To do
Print out the complete set of records below, exactly as they read.
[Opening Information supplied section]
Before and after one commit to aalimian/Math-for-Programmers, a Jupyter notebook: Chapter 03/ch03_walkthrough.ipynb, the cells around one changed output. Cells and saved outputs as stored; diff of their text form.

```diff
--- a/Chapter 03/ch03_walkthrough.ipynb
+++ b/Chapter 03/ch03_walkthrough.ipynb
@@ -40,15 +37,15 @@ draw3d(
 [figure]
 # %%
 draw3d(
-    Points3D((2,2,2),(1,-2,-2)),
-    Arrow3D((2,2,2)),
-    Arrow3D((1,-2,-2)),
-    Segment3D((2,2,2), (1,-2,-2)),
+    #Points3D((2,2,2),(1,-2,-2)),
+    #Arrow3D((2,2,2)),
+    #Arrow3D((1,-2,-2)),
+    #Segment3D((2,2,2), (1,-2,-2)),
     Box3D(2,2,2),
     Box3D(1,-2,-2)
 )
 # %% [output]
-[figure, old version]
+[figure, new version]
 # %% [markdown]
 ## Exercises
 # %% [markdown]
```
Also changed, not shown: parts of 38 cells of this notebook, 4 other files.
[Closing Information supplied section]
Response
Before and after one commit to aalimian/Math-for-Programmers, a Jupyter notebook: Chapter 03/ch03_walkthrough.ipynb, the cells around one changed output. Cells and saved outputs as stored; diff of their text form.

```diff
--- a/Chapter 03/ch03_walkthrough.ipynb
+++ b/Chapter 03/ch03_walkthrough.ipynb
@@ -40,15 +37,15 @@ draw3d(
 [figure]
 # %%
 draw3d(
-    Points3D((2,2,2),(1,-2,-2)),
-    Arrow3D((2,2,2)),
-    Arrow3D((1,-2,-2)),
-    Segment3D((2,2,2), (1,-2,-2)),
+    #Points3D((2,2,2),(1,-2,-2)),
+    #Arrow3D((2,2,2)),
+    #Arrow3D((1,-2,-2)),
+    #Segment3D((2,2,2), (1,-2,-2)),
     Box3D(2,2,2),
     Box3D(1,-2,-2)
 )
 # %% [output]
-[figure, old version]
+[figure, new version]
 # %% [markdown]
 ## Exercises
 # %% [markdown]
```
Also changed, not shown: parts of 38 cells of this notebook, 4 other files.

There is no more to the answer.